Forum - Banjo Ben Clark

Common chords to listen for when the song is in a minor key?

I am trying to learn how to listen and figure out the chord progressions in bluegrass songs.

When the bluegrass song is in a major key, I know to listen for the 1, 4, and 5. If there’s a flat 7, i can often pick that out. If there’s a minor chord, I try the minor 6 or the minor 2, and it’s often one of those. Sometimes there’s an unusual chord thrown in there, and that stumps me.

Last night, I went to a jam, and there were at least a couple songs in a minor key, and I was pretty lost. I haven’t learned many songs in a minor key, and I didn’t have any sort of “rule of thumb” to know which chords to listen for / watch for. One of them was Little Sadie in Dm and I can’t remember the other one, but it was in Am.

When the song is in a minor key, how do you know which chords to be on the lookout for?


Great question. I will give you the “typical” chords to look for but songs in a minor key are already trying to be weird in the first place, so don’t be surprised for them to get weird…er.

Typically I find that the minor key will use the 4 minor and 5 major. So, if a song is in D minor, it will often go to G minor and A major. Yes, sometimes it will use a 5 minor (A minor in this case) but that’s only the really really sad ones.

However, minor songs are often minor for a bit then jumps to the relative major (like Wayfaring Stranger). In that case, most of the typical chords used in the relative major are now on the table, particularly the 1 and 4, but 5 quite often too.

Let’s say a song is in A minor…I would first look and listen for these chords:

Emaj (sometimes Emin)
Cmaj (relative major)

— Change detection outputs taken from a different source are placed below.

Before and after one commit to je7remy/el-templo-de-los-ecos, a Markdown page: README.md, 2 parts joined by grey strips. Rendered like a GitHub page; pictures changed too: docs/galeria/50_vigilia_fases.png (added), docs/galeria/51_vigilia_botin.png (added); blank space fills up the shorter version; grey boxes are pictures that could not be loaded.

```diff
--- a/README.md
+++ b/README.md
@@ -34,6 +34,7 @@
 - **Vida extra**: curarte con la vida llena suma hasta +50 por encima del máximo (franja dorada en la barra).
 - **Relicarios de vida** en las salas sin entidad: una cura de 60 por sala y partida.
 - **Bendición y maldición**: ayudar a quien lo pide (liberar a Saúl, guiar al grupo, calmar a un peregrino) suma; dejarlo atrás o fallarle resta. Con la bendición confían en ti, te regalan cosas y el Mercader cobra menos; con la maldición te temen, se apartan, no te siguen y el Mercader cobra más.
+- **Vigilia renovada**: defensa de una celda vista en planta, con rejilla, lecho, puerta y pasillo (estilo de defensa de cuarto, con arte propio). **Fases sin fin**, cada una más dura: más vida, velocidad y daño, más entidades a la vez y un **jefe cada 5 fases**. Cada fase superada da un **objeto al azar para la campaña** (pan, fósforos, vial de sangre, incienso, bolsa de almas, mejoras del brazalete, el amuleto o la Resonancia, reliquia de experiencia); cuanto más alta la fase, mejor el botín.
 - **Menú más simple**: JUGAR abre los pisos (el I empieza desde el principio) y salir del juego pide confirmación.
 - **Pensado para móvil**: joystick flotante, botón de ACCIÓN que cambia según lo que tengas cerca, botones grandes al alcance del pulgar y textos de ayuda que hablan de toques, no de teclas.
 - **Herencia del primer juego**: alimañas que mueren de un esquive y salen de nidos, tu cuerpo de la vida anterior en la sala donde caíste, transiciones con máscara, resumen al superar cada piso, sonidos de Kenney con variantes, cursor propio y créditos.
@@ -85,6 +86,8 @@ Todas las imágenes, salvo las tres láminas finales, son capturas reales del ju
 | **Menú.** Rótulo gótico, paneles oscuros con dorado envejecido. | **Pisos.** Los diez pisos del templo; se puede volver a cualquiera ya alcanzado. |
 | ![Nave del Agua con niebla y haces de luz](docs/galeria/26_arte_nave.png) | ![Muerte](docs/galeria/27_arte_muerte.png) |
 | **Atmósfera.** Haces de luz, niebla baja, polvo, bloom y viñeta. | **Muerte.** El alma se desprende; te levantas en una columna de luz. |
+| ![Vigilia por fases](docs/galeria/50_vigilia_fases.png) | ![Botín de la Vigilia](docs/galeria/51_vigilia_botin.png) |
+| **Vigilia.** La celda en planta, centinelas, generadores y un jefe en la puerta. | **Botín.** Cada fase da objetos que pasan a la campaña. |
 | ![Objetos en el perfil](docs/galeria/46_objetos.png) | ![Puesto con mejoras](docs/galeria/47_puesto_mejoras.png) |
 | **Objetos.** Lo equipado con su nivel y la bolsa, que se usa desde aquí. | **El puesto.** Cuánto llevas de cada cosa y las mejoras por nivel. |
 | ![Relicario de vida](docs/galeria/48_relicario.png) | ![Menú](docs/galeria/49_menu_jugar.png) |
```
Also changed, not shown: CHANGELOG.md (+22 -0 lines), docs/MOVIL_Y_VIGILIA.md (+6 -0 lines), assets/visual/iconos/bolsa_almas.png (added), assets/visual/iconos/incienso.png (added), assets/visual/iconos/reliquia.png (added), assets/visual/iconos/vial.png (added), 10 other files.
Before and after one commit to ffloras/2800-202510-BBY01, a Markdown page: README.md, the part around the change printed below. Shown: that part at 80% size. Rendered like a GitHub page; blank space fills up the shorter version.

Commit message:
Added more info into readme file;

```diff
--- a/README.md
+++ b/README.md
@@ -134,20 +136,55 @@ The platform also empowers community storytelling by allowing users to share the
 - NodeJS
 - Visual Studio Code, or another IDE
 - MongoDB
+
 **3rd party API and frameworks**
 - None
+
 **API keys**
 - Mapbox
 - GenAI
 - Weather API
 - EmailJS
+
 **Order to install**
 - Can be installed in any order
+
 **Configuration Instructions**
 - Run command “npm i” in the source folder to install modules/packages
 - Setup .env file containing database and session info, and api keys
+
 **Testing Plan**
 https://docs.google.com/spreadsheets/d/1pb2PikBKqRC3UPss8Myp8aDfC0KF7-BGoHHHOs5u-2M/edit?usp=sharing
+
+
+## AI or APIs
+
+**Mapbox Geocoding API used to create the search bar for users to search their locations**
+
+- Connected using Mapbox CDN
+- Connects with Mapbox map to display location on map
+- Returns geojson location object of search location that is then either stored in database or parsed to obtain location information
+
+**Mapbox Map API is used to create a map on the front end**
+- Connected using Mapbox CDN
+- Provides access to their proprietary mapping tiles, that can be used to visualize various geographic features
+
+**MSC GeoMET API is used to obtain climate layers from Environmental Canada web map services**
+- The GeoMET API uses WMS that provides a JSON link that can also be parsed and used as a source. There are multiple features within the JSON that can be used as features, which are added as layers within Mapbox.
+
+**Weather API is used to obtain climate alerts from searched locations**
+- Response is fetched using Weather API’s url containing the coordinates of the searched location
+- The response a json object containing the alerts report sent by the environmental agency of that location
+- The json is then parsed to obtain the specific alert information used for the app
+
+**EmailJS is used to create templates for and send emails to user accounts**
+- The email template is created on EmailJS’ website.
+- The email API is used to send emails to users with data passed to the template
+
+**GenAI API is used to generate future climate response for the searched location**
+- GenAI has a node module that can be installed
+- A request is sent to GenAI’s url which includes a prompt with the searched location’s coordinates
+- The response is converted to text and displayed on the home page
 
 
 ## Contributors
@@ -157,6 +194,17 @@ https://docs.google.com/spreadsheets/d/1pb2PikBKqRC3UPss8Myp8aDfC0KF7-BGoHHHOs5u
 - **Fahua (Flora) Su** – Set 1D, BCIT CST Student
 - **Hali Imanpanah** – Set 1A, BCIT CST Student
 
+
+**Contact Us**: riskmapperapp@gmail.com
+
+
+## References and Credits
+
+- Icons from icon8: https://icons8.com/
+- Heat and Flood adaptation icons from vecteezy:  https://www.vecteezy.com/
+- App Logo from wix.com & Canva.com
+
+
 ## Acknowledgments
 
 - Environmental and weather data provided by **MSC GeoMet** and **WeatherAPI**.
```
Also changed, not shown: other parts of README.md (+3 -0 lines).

All that’s left is knowing how to find the relative major. All you do is count up 3 half steps from the minor key!
Amin –> Cmaj
Dmin –> Fmaj
Emin –> Gmaj


Thanks, @BanjoBen! This is just what I needed. I think next step is to dive into a couple of minor key songs and try to apply all this!

I love Wayfaring Stranger, and I should try to learn that one. I listened to it, and I can definitely hear that “lift” as it goes into the chorus, but I did not know it was because it was shifting into the relative major for a few measures. That’s a cool explanation!


You’re right. It got weird…er.:wink: